START THE INPUT

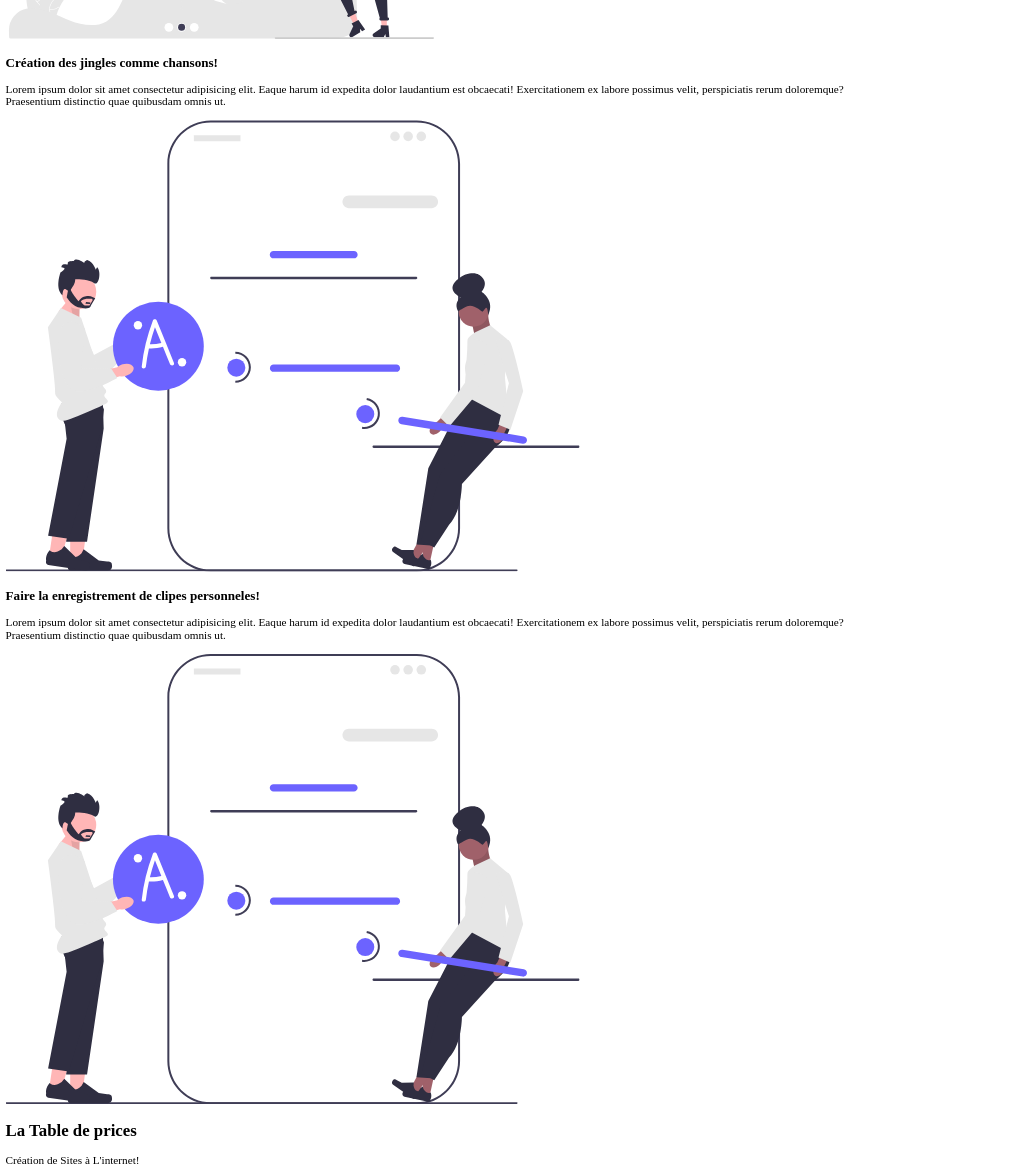
Repository: MarcioFreitasUFSC21/Proejct00
Page: ExampleSite/Assets/index2.html
An editor plug-in stored every save of this project. The page is shown before and after the next save, followed by the edit.
The browser window is 1280 px wide. The page is 1464 px wide, so the pictures cover 1464 px, including what lies to the right of the window. The pictures show the part of the page from y = 1832 to 3512 px (the page is 3512 px tall before and 3488 px after), at 70% of full size.

Above is the page before, as saved 2023-03-18 17:55:58.

After the next save:
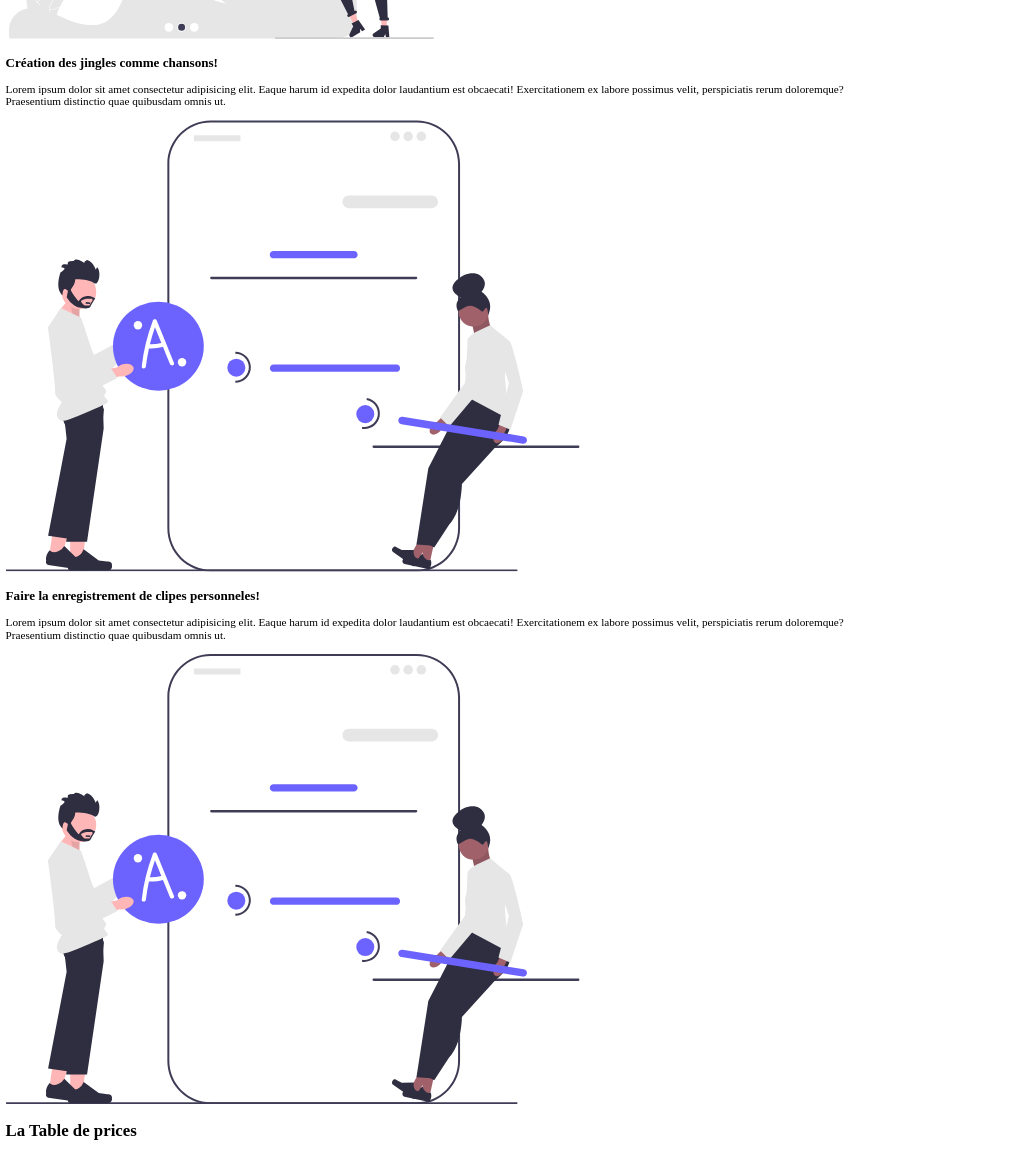
Saved 4 s later.
--- a/ExampleSite/Assets/index2.html
+++ b/ExampleSite/Assets/index2.html
@@ -68,7 +68,7 @@
                 </thead>
                 <tbody>
                     <tr>
-                        <td></td>Création de Sites à L'internet! </td>
+                        <Création></Création de Sites à L'internet! </td>
                     </tr>
                 </tbody>
             </table>
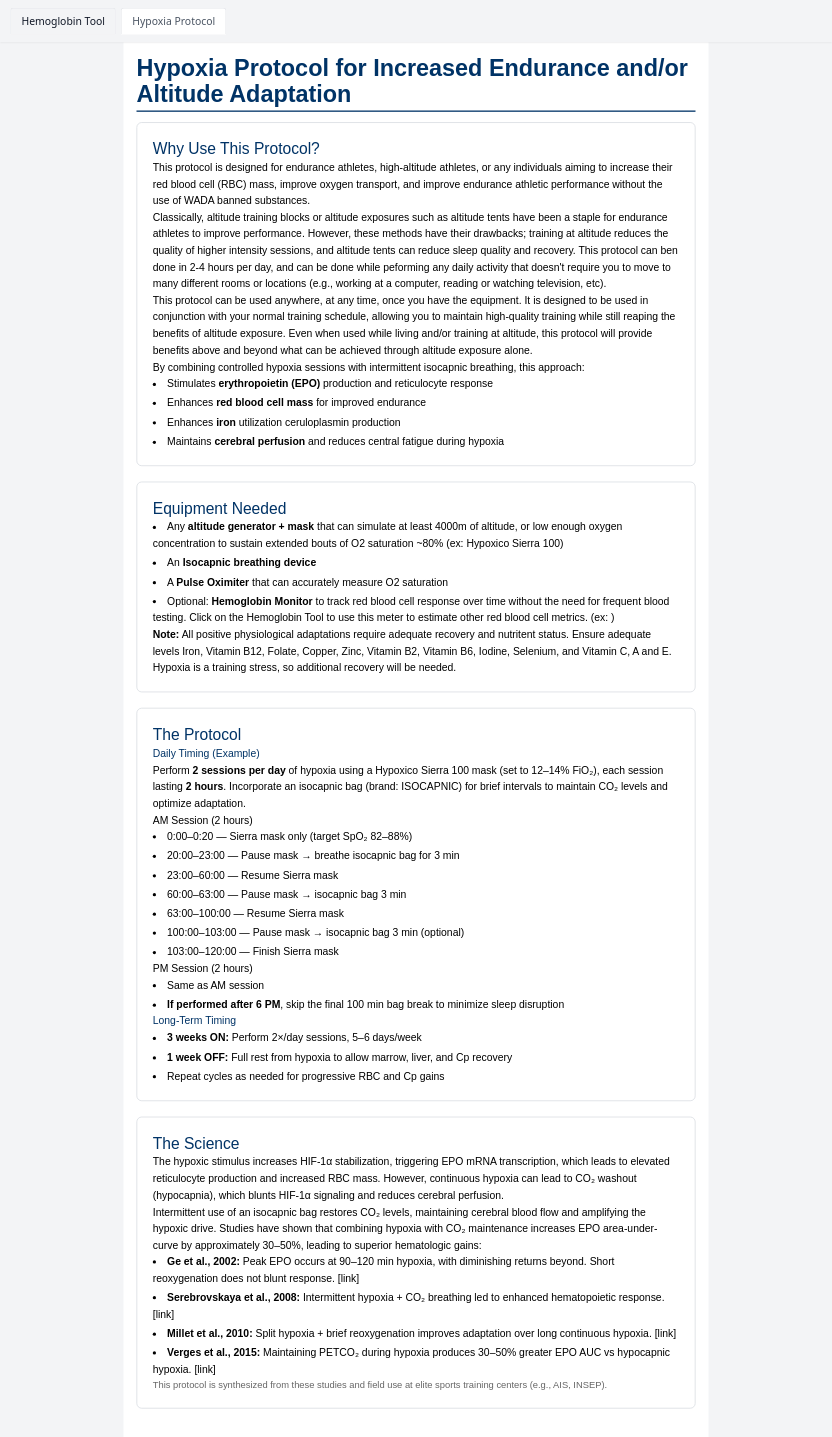
Repository: austenhughes1/hemoglobin_rbc_metrics
Page: hypoxia_protocol.html
These files come from the project's save history. The page is drawn as it stood at one moment and after the next save; the edit follows.
The browser window is 1280 px wide. The pictures show the whole page, at 65% of full size.
Some web libraries are served in a nearby version.

Above is the page before, as saved 2025-06-25 16:03:34.

### hypoxia_protocol.html
<!DOCTYPE html>
<html lang="en">
<head>
  <meta charset="UTF-8" />
  <meta name="viewport" content="width=device-width, initial-scale=1.0"/>
  <title>Hemocalc PRO Hypoxia + Isocapnic Bag Protocol</title>
  <script src="https://cdn.tailwindcss.com"></script>
  <style>
    /* Typography & layout for the content area */
    .content {
      font-family: Arial, sans-serif;
      line-height: 1.6;
      padding: 20px;
      max-width: 900px;
      margin: auto;
      background: white;
    }
    h1, h2, h3 { color: #003366; }
    h1 { border-bottom: 2px solid #003366; padding-bottom: 5px; }
    .citation { font-size: 0.9em; color: #666; }
  </style>
</head>
<body class="bg-gray-100 min-h-screen">

  <!-- Full‐width sticky header -->
  <header class="sticky top-0 z-20 bg-gray-100 shadow-sm w-full">
    <nav class="flex justify-start space-x-2 px-4 py-3">
      <a
        href="index.html"
        class="px-4 py-2 border border-b-0 rounded-t bg-gray-100 text-gray-900 font-medium whitespace-nowrap"
      >
        Hemoglobin Tool
      </a>
      <a
        href="hypoxia_protocol.html"
        class="px-4 py-2 border border-b-0 rounded-t bg-white text-gray-600 hover:bg-gray-200 whitespace-nowrap"
      >
        Hypoxia Protocol
      </a>
    </nav>
  </header>

  <!-- Main content container -->
  <div class="content">
    <h1 class="text-4xl font-bold mb-4">Hypoxia Protocol for Increased Endurance and/or Altitude Adaptation</h1>

    <section class="border border-gray-300 rounded-lg p-6 mb-6 bg-white">
        <h2 class="text-2xl">Why Use This Protocol?</h2>
        <p>
        This protocol is designed for endurance athletes, high-altitude athletes, or any individuals aiming to increase their red blood cell (RBC) mass, improve oxygen transport, and improve endurance athletic performance without the use of WADA banned substances.
        </p>
        <p>
        Classically, altitude training blocks or altitude exposures such as altitude tents have been a staple for endurance athletes to improve performance. However, these methods have their drawbacks; training at altitude reduces the quality of higher intensity sessions, and altitude tents can reduce sleep quality and recovery. This protocol can ben done in 2-4 hours per day, and can be done while peforming any daily activity that doesn't require you to move to many different rooms or locations (e.g., working at a computer, reading or watching television, etc).
        </p>
        <p>
        This protocol can be used anywhere, at any time, once you have the equipment. It is designed to be used in conjunction with your normal training schedule, allowing you to maintain high-quality training while still reaping the benefits of altitude exposure. Even when used while living and/or training at altitude, this protocol will provide benefits above and beyond what can be achieved through altitude exposure alone.
        </p>
        <p>By combining controlled hypoxia sessions with intermittent isocapnic breathing, this approach:</p>
        <ul class="list-disc list-inside space-y-1">
            <li>Stimulates <strong>erythropoietin (EPO)</strong> production and reticulocyte response</li>
            <li>Enhances <strong>red blood cell mass</strong> for improved endurance</li>
            <li>Enhances <strong>iron</strong> utilization ceruloplasmin production </li>
            <li>Maintains <strong>cerebral perfusion</strong> and reduces central fatigue during hypoxia</li>
        </ul>
    </section>

    <section class="border border-gray-300 rounded-lg p-6 mb-6 bg-white">
        <h2 class="text-2xl">Equipment Needed</h2>
        <ul class="list-disc list-inside space-y-1">
            <li>Any <strong>altitude generator + mask</strong> that can simulate at least 4000m of altitude, or low enough oxygen concentration to sustain extended bouts of O2 saturation ~80% (ex: <a href="https://hypoxico.com/products/sierra-100">Hypoxico Sierra 100</a>)</li>
            <li>An <strong>Isocapnic breathing device</strong></li>
            <li>A <strong>Pulse Oximiter</strong> that can accurately measure O2 saturation</li>
            <li>Optional: <strong>Hemoglobin Monitor</strong> to track red blood cell response over time without the need for frequent blood testing. Click on the <a href="https://www.hemocalc.pro/index.html">Hemoglobin Tool</a> to use this meter to estimate other red blood cell metrics. (ex: )</li>
        </ul>
        <p>
        <strong>Note:</strong> All positive physiological adaptations require adequate recovery and nutritent status. Ensure adequate levels Iron, Vitamin B12, Folate, Copper, Zinc, Vitamin B2, Vitamin B6, Iodine, Selenium, and Vitamin C, A and E. Hypoxia is a training stress, so additional recovery will be needed.
        </p>
    </section>

    <section class="border border-gray-300 rounded-lg p-6 mb-6 bg-white">
        <h2 class="text-2xl">The Protocol</h2>
        <h3>Daily Timing (Example)</h3>
        <p>
        Perform <strong>2 sessions per day</strong> of hypoxia using a Hypoxico Sierra 100 mask (set to 12–14% FiO₂), each session lasting <strong>2 hours</strong>. Incorporate an isocapnic bag (brand: ISOCAPNIC) for brief intervals to maintain CO₂ levels and optimize adaptation.
        </p>

        <h4>AM Session (2 hours)</h4>
        <ul class="list-disc list-inside space-y-1">
        <li>0:00–0:20 — Sierra mask only (target SpO₂ 82–88%)</li>
        <li>20:00–23:00 — Pause mask → breathe isocapnic bag for 3 min</li>
        <li>23:00–60:00 — Resume Sierra mask</li>
        <li>60:00–63:00 — Pause mask → isocapnic bag 3 min</li>
        <li>63:00–100:00 — Resume Sierra mask</li>
        <li>100:00–103:00 — Pause mask → isocapnic bag 3 min (optional)</li>
        <li>103:00–120:00 — Finish Sierra mask</li>
        </ul>

        <h4>PM Session (2 hours)</h4>
        <ul class="list-disc list-inside space-y-1">
        <li>Same as AM session</li>
        <li><strong>If performed after 6 PM</strong>, skip the final 100 min bag break to minimize sleep disruption</li>
        </ul>

        <h3>Long-Term Timing</h3>
        <ul class="list-disc list-inside space-y-1">
        <li><strong>3 weeks ON:</strong> Perform 2×/day sessions, 5–6 days/week</li>
        <li><strong>1 week OFF:</strong> Full rest from hypoxia to allow marrow, liver, and Cp recovery</li>
        <li>Repeat cycles as needed for progressive RBC and Cp gains</li>
        </ul>
    </section>


    <section class="border border-gray-300 rounded-lg p-6 mb-6 bg-white">
        <h2 class="text-2xl">The Science </h2>
        <p>
        The hypoxic stimulus increases HIF-1α stabilization, triggering EPO mRNA transcription, which leads to elevated reticulocyte production and increased RBC mass. However, continuous hypoxia can lead to CO₂ washout (hypocapnia), which blunts HIF-1α signaling and reduces cerebral perfusion.
        </p>
        <p>
        Intermittent use of an isocapnic bag restores CO₂ levels, maintaining cerebral blood flow and amplifying the hypoxic drive. Studies have shown that combining hypoxia with CO₂ maintenance increases EPO area-under-curve by approximately 30–50%, leading to superior hematologic gains:
        </p>
        <ul class="list-disc list-inside space-y-1">
        <li><strong>Ge et al., 2002:</strong> Peak EPO occurs at 90–120 min hypoxia, with diminishing returns beyond. Short reoxygenation does not blunt response. [<a href="https://www.hypoxico.com/wp-content/uploads/2018/04/Determinants-of-erythropoietin-release-in-response-to-short-term-hypobaric-hypoxia.pdf" target="_blank">link</a>]</li>
        <li><strong>Serebrovskaya et al., 2008:</strong> Intermittent hypoxia + CO₂ breathing led to enhanced hematopoietic response. [<a href="https://pubmed.ncbi.nlm.nih.gov/18078855/" target="_blank">link</a>]</li>
        <li><strong>Millet et al., 2010:</strong> Split hypoxia + brief reoxygenation improves adaptation over long continuous hypoxia. [<a href="https://pubmed.ncbi.nlm.nih.gov/20092365/" target="_blank">link</a>]</li>
        <li><strong>Verges et al., 2015:</strong> Maintaining PETCO₂ during hypoxia produces 30–50% greater EPO AUC vs hypocapnic hypoxia. [<a href="https://pubmed.ncbi.nlm.nih.gov/26319812/" target="_blank">link</a>]</li>
        </ul>

        <p class="citation">
        This protocol is synthesized from these studies and field use at elite sports training centers (e.g., AIS, INSEP).
        </p>
    </section>
  </div>
</body>
</html>

After the next save:
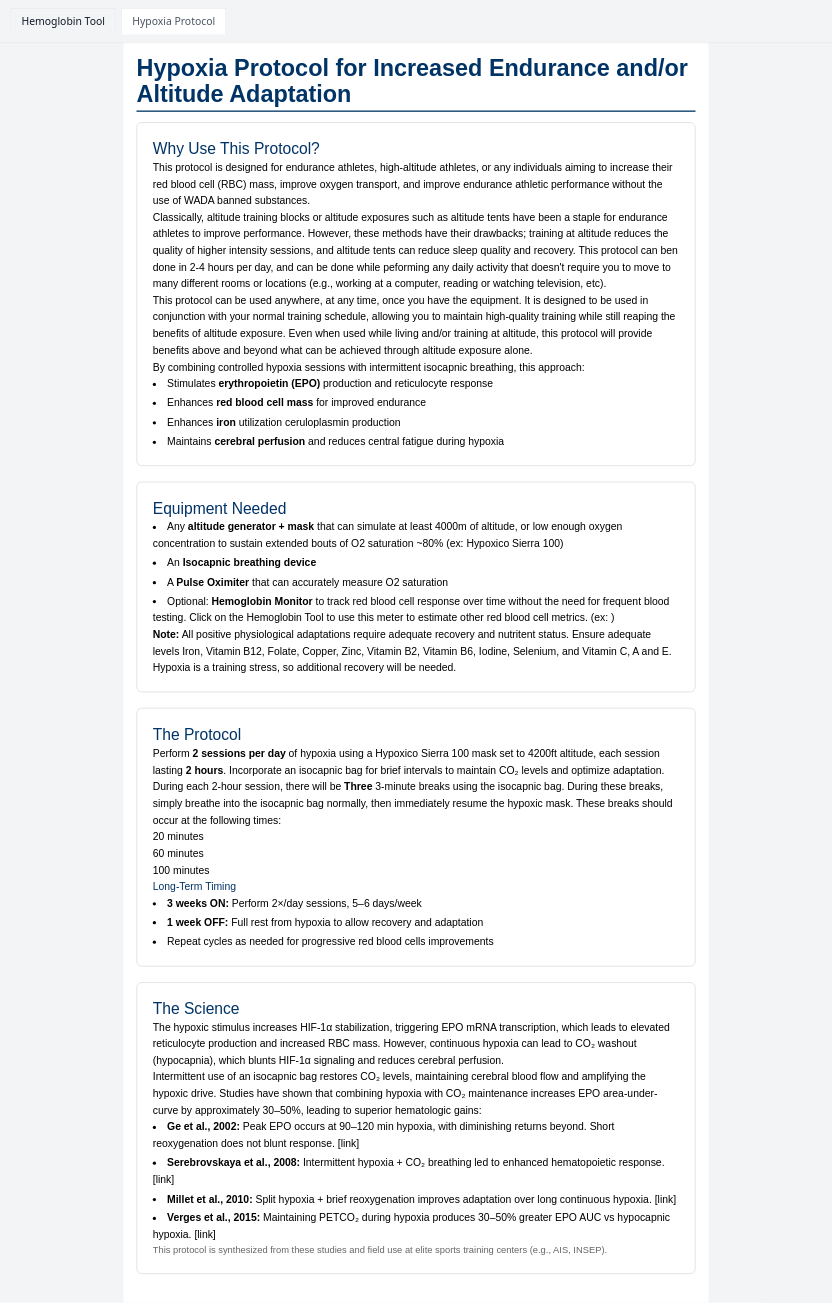
Saved 4 min 29 s later.
--- a/hypoxia_protocol.html
+++ b/hypoxia_protocol.html
@@ -79,33 +79,24 @@
 
     <section class="border border-gray-300 rounded-lg p-6 mb-6 bg-white">
         <h2 class="text-2xl">The Protocol</h2>
-        <h3>Daily Timing (Example)</h3>
         <p>
-        Perform <strong>2 sessions per day</strong> of hypoxia using a Hypoxico Sierra 100 mask (set to 12–14% FiO₂), each session lasting <strong>2 hours</strong>. Incorporate an isocapnic bag (brand: ISOCAPNIC) for brief intervals to maintain CO₂ levels and optimize adaptation.
+        Perform <strong>2 sessions per day</strong> of hypoxia using a Hypoxico Sierra 100 mask set to 4200ft altitude, each session lasting <strong>2 hours</strong>. Incorporate an isocapnic bag for brief intervals to maintain CO₂ levels and optimize adaptation.
         </p>
 
-        <h4>AM Session (2 hours)</h4>
-        <ul class="list-disc list-inside space-y-1">
-        <li>0:00–0:20 — Sierra mask only (target SpO₂ 82–88%)</li>
-        <li>20:00–23:00 — Pause mask → breathe isocapnic bag for 3 min</li>
-        <li>23:00–60:00 — Resume Sierra mask</li>
-        <li>60:00–63:00 — Pause mask → isocapnic bag 3 min</li>
-        <li>63:00–100:00 — Resume Sierra mask</li>
-        <li>100:00–103:00 — Pause mask → isocapnic bag 3 min (optional)</li>
-        <li>103:00–120:00 — Finish Sierra mask</li>
+        <p>
+        During each 2-hour session, there will be <strong>Three</strong> 3-minute breaks using the isocapnic bag. During these breaks, simply breathe into the isocapnic bag normally, then immediately resume the hypoxic mask. These breaks should occur at the following times:
+        <ul>
+            <li>20 minutes</li>
+            <li>60 minutes</li>
+            <li>100 minutes</li>
         </ul>
-
-        <h4>PM Session (2 hours)</h4>
-        <ul class="list-disc list-inside space-y-1">
-        <li>Same as AM session</li>
-        <li><strong>If performed after 6 PM</strong>, skip the final 100 min bag break to minimize sleep disruption</li>
-        </ul>
+        </p>
 
         <h3>Long-Term Timing</h3>
         <ul class="list-disc list-inside space-y-1">
         <li><strong>3 weeks ON:</strong> Perform 2×/day sessions, 5–6 days/week</li>
-        <li><strong>1 week OFF:</strong> Full rest from hypoxia to allow marrow, liver, and Cp recovery</li>
-        <li>Repeat cycles as needed for progressive RBC and Cp gains</li>
+        <li><strong>1 week OFF:</strong> Full rest from hypoxia to allow recovery and adaptation</li>
+        <li>Repeat cycles as needed for progressive red blood cells improvements</li>
         </ul>
     </section>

END THE INPUT

**EXERCISE BRIEF**
Only the lines from the top of the records through the line with "The browser window is 1280 px wide. The page" belong in the copy; write them out exactly, leaving out pictures.

**TASK RESPONSE**
Repository: MarcioFreitasUFSC21/Proejct00
Page: ExampleSite/Assets/index2.html
An editor plug-in stored every save of this project. The page is shown before and after the next save, followed by the edit.
The browser window is 1280 px wide. The page is 1464 px wide, so the pictures cover 1464 px, including what lies to the right of the window. The pictures show the part of the page from y = 1832 to 3512 px (the page is 3512 px tall before and 3488 px after), at 70% of full size.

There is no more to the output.